Update: At the request of county staff, the work session has been set over one week, to 1 p.m. Aug. 16 in conference room 698 at the Public Service Center.

The Clark County Council has scheduled a work session to further explore the idea of creating a small public defender's office. 

The session, which is open to the public, will be 1 p.m. Aug. 9 in conference room 698 at the Public Service Center. Councilors don't typically take public testimony at work sessions. Instead, it's a time for them to ask questions of staff members. 

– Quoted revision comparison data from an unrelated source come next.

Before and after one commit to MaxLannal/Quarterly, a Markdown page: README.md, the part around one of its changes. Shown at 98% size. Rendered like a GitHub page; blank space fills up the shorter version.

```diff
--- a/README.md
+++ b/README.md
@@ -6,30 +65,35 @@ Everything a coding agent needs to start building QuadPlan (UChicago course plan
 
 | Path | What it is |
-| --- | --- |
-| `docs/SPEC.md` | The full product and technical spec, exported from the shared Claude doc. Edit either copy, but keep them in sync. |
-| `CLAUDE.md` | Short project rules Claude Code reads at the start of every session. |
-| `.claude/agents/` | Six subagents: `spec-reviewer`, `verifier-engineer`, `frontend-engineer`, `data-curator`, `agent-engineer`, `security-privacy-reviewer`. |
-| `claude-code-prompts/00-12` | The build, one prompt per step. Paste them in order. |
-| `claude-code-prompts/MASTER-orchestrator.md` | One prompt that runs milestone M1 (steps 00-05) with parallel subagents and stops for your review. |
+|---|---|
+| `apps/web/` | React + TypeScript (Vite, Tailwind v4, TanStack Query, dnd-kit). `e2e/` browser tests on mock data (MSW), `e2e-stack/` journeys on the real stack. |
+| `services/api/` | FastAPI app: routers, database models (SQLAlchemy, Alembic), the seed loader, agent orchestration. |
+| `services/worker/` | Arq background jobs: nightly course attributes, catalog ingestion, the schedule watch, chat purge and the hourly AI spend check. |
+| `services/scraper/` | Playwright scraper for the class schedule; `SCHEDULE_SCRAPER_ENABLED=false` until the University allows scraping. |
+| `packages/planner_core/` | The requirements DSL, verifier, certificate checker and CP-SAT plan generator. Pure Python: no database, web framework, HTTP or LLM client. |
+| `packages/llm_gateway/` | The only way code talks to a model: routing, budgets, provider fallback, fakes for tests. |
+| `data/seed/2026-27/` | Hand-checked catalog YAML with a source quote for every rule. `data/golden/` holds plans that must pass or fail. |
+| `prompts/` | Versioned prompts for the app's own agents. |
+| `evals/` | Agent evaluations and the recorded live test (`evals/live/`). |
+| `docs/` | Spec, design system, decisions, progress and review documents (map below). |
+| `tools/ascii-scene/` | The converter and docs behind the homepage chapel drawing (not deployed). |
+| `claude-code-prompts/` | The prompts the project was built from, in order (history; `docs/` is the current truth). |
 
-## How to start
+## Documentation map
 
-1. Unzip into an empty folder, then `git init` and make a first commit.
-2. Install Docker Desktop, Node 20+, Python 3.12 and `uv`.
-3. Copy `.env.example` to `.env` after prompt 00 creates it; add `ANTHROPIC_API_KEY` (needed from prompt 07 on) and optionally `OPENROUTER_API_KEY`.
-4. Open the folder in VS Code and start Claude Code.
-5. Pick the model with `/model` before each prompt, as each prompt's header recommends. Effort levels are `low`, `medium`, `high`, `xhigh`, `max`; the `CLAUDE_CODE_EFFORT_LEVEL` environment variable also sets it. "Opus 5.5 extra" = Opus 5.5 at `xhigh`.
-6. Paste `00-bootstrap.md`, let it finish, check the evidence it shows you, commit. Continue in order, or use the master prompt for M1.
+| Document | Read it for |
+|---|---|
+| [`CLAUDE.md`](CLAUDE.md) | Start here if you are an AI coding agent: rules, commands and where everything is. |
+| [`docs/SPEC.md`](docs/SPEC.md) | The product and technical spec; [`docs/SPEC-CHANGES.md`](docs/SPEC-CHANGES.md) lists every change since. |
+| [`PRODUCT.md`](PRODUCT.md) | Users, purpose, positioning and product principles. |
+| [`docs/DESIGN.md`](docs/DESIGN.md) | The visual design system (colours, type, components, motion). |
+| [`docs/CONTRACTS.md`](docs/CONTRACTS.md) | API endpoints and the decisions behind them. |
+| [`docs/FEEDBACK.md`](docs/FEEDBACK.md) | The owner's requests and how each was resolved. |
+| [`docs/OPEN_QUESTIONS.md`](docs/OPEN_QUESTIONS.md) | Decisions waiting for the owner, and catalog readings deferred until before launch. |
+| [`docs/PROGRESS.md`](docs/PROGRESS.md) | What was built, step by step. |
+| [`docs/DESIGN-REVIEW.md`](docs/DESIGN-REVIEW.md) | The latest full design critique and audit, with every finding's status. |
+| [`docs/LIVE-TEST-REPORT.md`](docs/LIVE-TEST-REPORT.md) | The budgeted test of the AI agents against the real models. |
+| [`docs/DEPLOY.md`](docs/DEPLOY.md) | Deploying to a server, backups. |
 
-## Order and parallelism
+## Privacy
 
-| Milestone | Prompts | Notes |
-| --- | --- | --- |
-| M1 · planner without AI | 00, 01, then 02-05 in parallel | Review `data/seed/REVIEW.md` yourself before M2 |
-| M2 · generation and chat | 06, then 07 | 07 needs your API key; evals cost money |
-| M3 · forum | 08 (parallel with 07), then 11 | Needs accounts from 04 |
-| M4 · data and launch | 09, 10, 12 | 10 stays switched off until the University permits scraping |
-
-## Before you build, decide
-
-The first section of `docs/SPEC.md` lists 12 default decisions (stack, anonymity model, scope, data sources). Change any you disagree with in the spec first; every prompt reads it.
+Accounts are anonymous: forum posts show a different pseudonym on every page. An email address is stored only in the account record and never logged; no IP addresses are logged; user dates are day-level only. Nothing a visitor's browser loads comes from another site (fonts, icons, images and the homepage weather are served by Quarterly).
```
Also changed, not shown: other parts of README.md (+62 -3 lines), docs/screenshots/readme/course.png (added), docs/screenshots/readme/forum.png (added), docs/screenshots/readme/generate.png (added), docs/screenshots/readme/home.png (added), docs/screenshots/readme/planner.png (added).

Defense attorneys who have contracts with the county to represent people who qualify for court-appointed counsel were initially told July 12 that the council was expected to approve the proposal and it would be effective Sept. 1. The issue hadn't yet been discussed with the council, however, and during a July 19 meeting the five members of the board said they wanted a work session and hear more about the proposal before advancing it to a public hearing and putting it to a vote. 

The Columbian recently had an article on the proposal, and Chairman Marc Boldt said he and other councilors are wary of creating new staff positions.

Jeffrey D. Barrar, P.S.: Vancouver Defenders Jeffrey D. Barrar, P.S.
Vancouver Defenders